## WHAT THE TASK ASKS
Restate all entries exactly. Skip the images.

[RAW DATA — start]

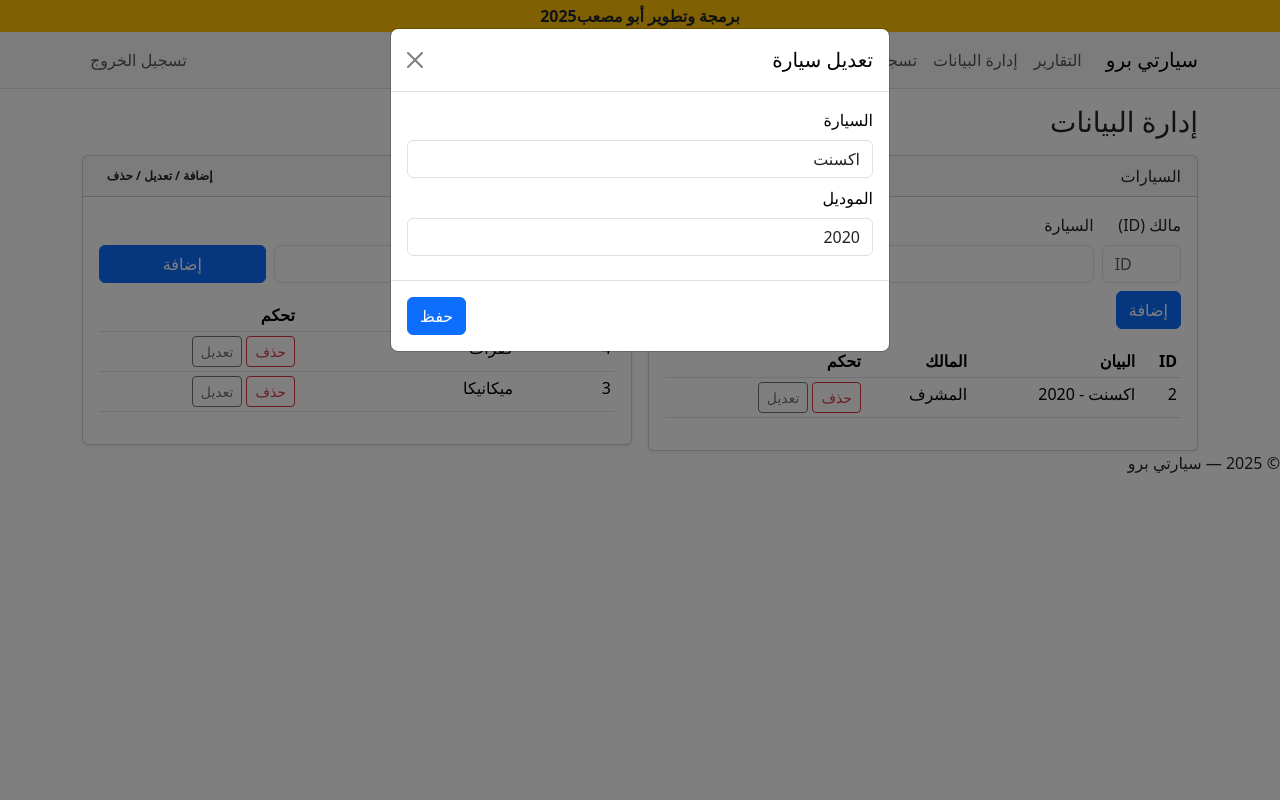
After one commit to hostvip45/sayarti, a Flask app: page /manage in a window 1280 px wide, after a click on "تعديل". The commit adds this page. Run offline with Flask 3, Linux system fonts and the light colour scheme; a user stored in the database is signed in; data comes from the database, SQL or seed files in the repository.

Commit message:
Add files via upload

```diff
--- /dev/null
+++ b/templates/manage.html
@@ -0,0 +1,126 @@
+{% extends "base.html" %}
+{% block content %}
+  <h3 class="mb-3">إدارة البيانات</h3>
+
+  <div class="row g-3">
+    <div class="col-lg-6">
+      <div class="card shadow-sm">
+        <div class="card-header d-flex justify-content-between align-items-center">
+          <span>السيارات</span>
+          <span class="badge bg-light text-dark">إضافة / تعديل / حذف</span>
+        </div>
+        <div class="card-body">
+          <form method="post" class="row g-2 mb-3">
+            <input type="hidden" name="action" value="car_add">
+            {% if is_admin %}
+              <div class="col-md-2"><label class="form-label">مالك (ID)</label><input class="form-control" name="owner_id" type="number" placeholder="ID"></div>
+            {% endif %}
+            <div class="col-md-5"><label class="form-label">السيارة</label><input class="form-control" name="car_type" required></div>
+            <div class="col-md-5"><label class="form-label">الموديل</label><input class="form-control" name="model" required></div>
+            <div class="col-12"><button class="btn btn-primary">إضافة</button></div>
+          </form>
+
+          <div class="table-responsive">
+            <table class="table table-sm">
+              <thead><tr><th>ID</th><th>البيان</th>{% if is_admin %}<th>المالك</th>{% endif %}<th style="width:200px;">تحكم</th></tr></thead>
+              <tbody>
+                {% for c in cars %}
+                <tr>
+                  <td>{{ c.id }}</td>
+                  <td>{{ c.car_type }} - {{ c.model }}</td>
+                  {% if is_admin %}<td>{{ c.owner_name or c.owner_id }}</td>{% endif %}
+                  <td>
+                    <form method="post" class="d-inline">
+                      <input type="hidden" name="action" value="car_delete">
+                      <input type="hidden" name="car_id" value="{{ c.id }}">
+                      <button class="btn btn-sm btn-outline-danger" onclick="return confirm('حذف السيارة؟')">حذف</button>
+                    </form>
+                    <button class="btn btn-sm btn-outline-secondary" data-bs-toggle="modal" data-bs-target="#editCar{{ c.id }}">تعديل</button>
+
+                    <!-- Edit Modal -->
+                    <div class="modal fade" id="editCar{{ c.id }}" tabindex="-1">
+                      <div class="modal-dialog">
+                        <div class="modal-content">
+                          <form method="post">
+                            <div class="modal-header"><h5 class="modal-title">تعديل سيارة</h5><button type="button" class="btn-close" data-bs-dismiss="modal"></button></div>
+                            <div class="modal-body">
+                              <input type="hidden" name="action" value="car_edit">
+                              <input type="hidden" name="car_id" value="{{ c.id }}">
+                              <div class="mb-2"><label class="form-label">السيارة</label><input class="form-control" name="car_type" value="{{ c.car_type }}"></div>
+                              <div class="mb-2"><label class="form-label">الموديل</label><input class="form-control" name="model" value="{{ c.model }}"></div>
+                            </div>
+                            <div class="modal-footer"><button class="btn btn-primary">حفظ</button></div>
+                          </form>
+                        </div>
+                      </div>
+                    </div>
+                  </td>
+                </tr>
+                {% else %}
+                <tr><td colspan="4" class="text-center text-muted">لا توجد سيارات.</td></tr>
+                {% endfor %}
+              </tbody>
+            </table>
+          </div>
+        </div>
+      </div>
+    </div>
+
+    <div class="col-lg-6">
+      <div class="card shadow-sm">
+        <div class="card-header d-flex justify-content-between align-items-center">
+          <span>أنواع الصيانة</span>
+          <span class="badge bg-light text-dark">إضافة / تعديل / حذف</span>
+        </div>
+        <div class="card-body">
+          <form method="post" class="row g-2 mb-3">
+            <input type="hidden" name="action" value="mt_add">
+            <div class="col-md-8"><label class="form-label">اسم النوع</label><input class="form-control" name="name" required></div>
+            <div class="col-md-4"><label class="form-label d-block">&nbsp;</label><button class="btn btn-primary w-100">إضافة</button></div>
+          </form>
+
+          <div class="table-responsive">
+            <table class="table table-sm">
+              <thead><tr><th>ID</th><th>الاسم</th><th style="width:200px;">تحكم</th></tr></thead>
+              <tbody>
+                {% for t in mtypes %}
+                <tr>
+                  <td>{{ t.id }}</td>
+                  <td>{{ t.name }}</td>
+                  <td>
+                    <form method="post" class="d-inline">
+                      <input type="hidden" name="action" value="mt_delete">
+                      <input type="hidden" name="mt_id" value="{{ t.id }}">
+                      <button class="btn btn-sm btn-outline-danger" onclick="return confirm('حذف النوع؟')">حذف</button>
+                    </form>
+                    <button class="btn btn-sm btn-outline-secondary" data-bs-toggle="modal" data-bs-target="#editType{{ t.id }}">تعديل</button>
+
+                    <!-- Edit Modal -->
+                    <div class="modal fade" id="editType{{ t.id }}" tabindex="-1">
+                      <div class="modal-dialog">
+                        <div class="modal-content">
+                          <form method="post">
+                            <div class="modal-header"><h5 class="modal-title">تعديل النوع</h5><button type="button" class="btn-close" data-bs-dismiss="modal"></button></div>
+                            <div class="modal-body">
+                              <input type="hidden" name="action" value="mt_edit">
+                              <input type="hidden" name="mt_id" value="{{ t.id }}">
+                              <div class="mb-2"><label class="form-label">اسم النوع</label><input class="form-control" name="name" value="{{ t.name }}"></div>
+                            </div>
+                            <div class="modal-footer"><button class="btn btn-primary">حفظ</button></div>
+                          </form>
+                        </div>
+                      </div>
+                    </div>
+                  </td>
+                </tr>
+                {% else %}
+                <tr><td colspan="3" class="text-center text-muted">لا توجد أنواع.</td></tr>
+                {% endfor %}
+              </tbody>
+            </table>
+          </div>
+        </div>
+      </div>
+    </div>
+  </div>
+{% endblock %}
```
Also changed, not shown: templates/add_car.html (added, +11 -0 lines), templates/add_maintenance_type.html (added, +9 -0 lines), templates/forgot.html (added, +9 -0 lines), templates/reports.html (added, +121 -0 lines), templates/reset.html (added, +11 -0 lines), templates/reset_sent.html (added, +11 -0 lines), templates/add_maintenance.html (line endings or trailing spaces), templates/admin_users.html (line endings or trailing spaces), templates/base.html (line endings or trailing spaces), templates/change_password.html (line endings or trailing spaces), templates/home.html (line endings or trailing spaces), templates/login.html (line endings or trailing spaces), templates/register.html (line endings or trailing spaces).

[RAW DATA — finish]

## ANSWER AREA
After one commit to hostvip45/sayarti, a Flask app: page /manage in a window 1280 px wide, after a click on "تعديل". The commit adds this page. Run offline with Flask 3, Linux system fonts and the light colour scheme; a user stored in the database is signed in; data comes from the database, SQL or seed files in the repository.

Commit message:
Add files via upload

```diff
--- /dev/null
+++ b/templates/manage.html
@@ -0,0 +1,126 @@
+{% extends "base.html" %}
+{% block content %}
+  <h3 class="mb-3">إدارة البيانات</h3>
+
+  <div class="row g-3">
+    <div class="col-lg-6">
+      <div class="card shadow-sm">
+        <div class="card-header d-flex justify-content-between align-items-center">
+          <span>السيارات</span>
+          <span class="badge bg-light text-dark">إضافة / تعديل / حذف</span>
+        </div>
+        <div class="card-body">
+          <form method="post" class="row g-2 mb-3">
+            <input type="hidden" name="action" value="car_add">
+            {% if is_admin %}
+              <div class="col-md-2"><label class="form-label">مالك (ID)</label><input class="form-control" name="owner_id" type="number" placeholder="ID"></div>
+            {% endif %}
+            <div class="col-md-5"><label class="form-label">السيارة</label><input class="form-control" name="car_type" required></div>
+            <div class="col-md-5"><label class="form-label">الموديل</label><input class="form-control" name="model" required></div>
+            <div class="col-12"><button class="btn btn-primary">إضافة</button></div>
+          </form>
+
+          <div class="table-responsive">
+            <table class="table table-sm">
+              <thead><tr><th>ID</th><th>البيان</th>{% if is_admin %}<th>المالك</th>{% endif %}<th style="width:200px;">تحكم</th></tr></thead>
+              <tbody>
+                {% for c in cars %}
+                <tr>
+                  <td>{{ c.id }}</td>
+                  <td>{{ c.car_type }} - {{ c.model }}</td>
+                  {% if is_admin %}<td>{{ c.owner_name or c.owner_id }}</td>{% endif %}
+                  <td>
+                    <form method="post" class="d-inline">
+                      <input type="hidden" name="action" value="car_delete">
+                      <input type="hidden" name="car_id" value="{{ c.id }}">
+                      <button class="btn btn-sm btn-outline-danger" onclick="return confirm('حذف السيارة؟')">حذف</button>
+                    </form>
+                    <button class="btn btn-sm btn-outline-secondary" data-bs-toggle="modal" data-bs-target="#editCar{{ c.id }}">تعديل</button>
+
+                    <!-- Edit Modal -->
+                    <div class="modal fade" id="editCar{{ c.id }}" tabindex="-1">
+                      <div class="modal-dialog">
+                        <div class="modal-content">
+                          <form method="post">
+                            <div class="modal-header"><h5 class="modal-title">تعديل سيارة</h5><button type="button" class="btn-close" data-bs-dismiss="modal"></button></div>
+                            <div class="modal-body">
+                              <input type="hidden" name="action" value="car_edit">
+                              <input type="hidden" name="car_id" value="{{ c.id }}">
+                              <div class="mb-2"><label class="form-label">السيارة</label><input class="form-control" name="car_type" value="{{ c.car_type }}"></div>
+                              <div class="mb-2"><label class="form-label">الموديل</label><input class="form-control" name="model" value="{{ c.model }}"></div>
+                            </div>
+                            <div class="modal-footer"><button class="btn btn-primary">حفظ</button></div>
+                          </form>
+                        </div>
+                      </div>
+                    </div>
+                  </td>
+                </tr>
+                {% else %}
+                <tr><td colspan="4" class="text-center text-muted">لا توجد سيارات.</td></tr>
+                {% endfor %}
+              </tbody>
+            </table>
+          </div>
+        </div>
+      </div>
+    </div>
+
+    <div class="col-lg-6">
+      <div class="card shadow-sm">
+        <div class="card-header d-flex justify-content-between align-items-center">
+          <span>أنواع الصيانة</span>
+          <span class="badge bg-light text-dark">إضافة / تعديل / حذف</span>
+        </div>
+        <div class="card-body">
+          <form method="post" class="row g-2 mb-3">
+            <input type="hidden" name="action" value="mt_add">
+            <div class="col-md-8"><label class="form-label">اسم النوع</label><input class="form-control" name="name" required></div>
+            <div class="col-md-4"><label class="form-label d-block">&nbsp;</label><button class="btn btn-primary w-100">إضافة</button></div>
+          </form>
+
+          <div class="table-responsive">
+            <table class="table table-sm">
+              <thead><tr><th>ID</th><th>الاسم</th><th style="width:200px;">تحكم</th></tr></thead>
+              <tbody>
+                {% for t in mtypes %}
+                <tr>
+                  <td>{{ t.id }}</td>
+                  <td>{{ t.name }}</td>
+                  <td>
+                    <form method="post" class="d-inline">
+                      <input type="hidden" name="action" value="mt_delete">
+                      <input type="hidden" name="mt_id" value="{{ t.id }}">
+                      <button class="btn btn-sm btn-outline-danger" onclick="return confirm('حذف النوع؟')">حذف</button>
+                    </form>
+                    <button class="btn btn-sm btn-outline-secondary" data-bs-toggle="modal" data-bs-target="#editType{{ t.id }}">تعديل</button>
+
+                    <!-- Edit Modal -->
+                    <div class="modal fade" id="editType{{ t.id }}" tabindex="-1">
+                      <div class="modal-dialog">
+                        <div class="modal-content">
+                          <form method="post">
+                            <div class="modal-header"><h5 class="modal-title">تعديل النوع</h5><button type="button" class="btn-close" data-bs-dismiss="modal"></button></div>
+                            <div class="modal-body">
+                              <input type="hidden" name="action" value="mt_edit">
+                              <input type="hidden" name="mt_id" value="{{ t.id }}">
+                              <div class="mb-2"><label class="form-label">اسم النوع</label><input class="form-control" name="name" value="{{ t.name }}"></div>
+                            </div>
+                            <div class="modal-footer"><button class="btn btn-primary">حفظ</button></div>
+                          </form>
+                        </div>
+                      </div>
+                    </div>
+                  </td>
+                </tr>
+                {% else %}
+                <tr><td colspan="3" class="text-center text-muted">لا توجد أنواع.</td></tr>
+                {% endfor %}
+              </tbody>
+            </table>
+          </div>
+        </div>
+      </div>
+    </div>
+  </div>
+{% endblock %}
```
Also changed, not shown: templates/add_car.html (added, +11 -0 lines), templates/add_maintenance_type.html (added, +9 -0 lines), templates/forgot.html (added, +9 -0 lines), templates/reports.html (added, +121 -0 lines), templates/reset.html (added, +11 -0 lines), templates/reset_sent.html (added, +11 -0 lines), templates/add_maintenance.html (line endings or trailing spaces), templates/admin_users.html (line endings or trailing spaces), templates/base.html (line endings or trailing spaces), templates/change_password.html (line endings or trailing spaces), templates/home.html (line endings or trailing spaces), templates/login.html (line endings or trailing spaces), templates/register.html (line endings or trailing spaces).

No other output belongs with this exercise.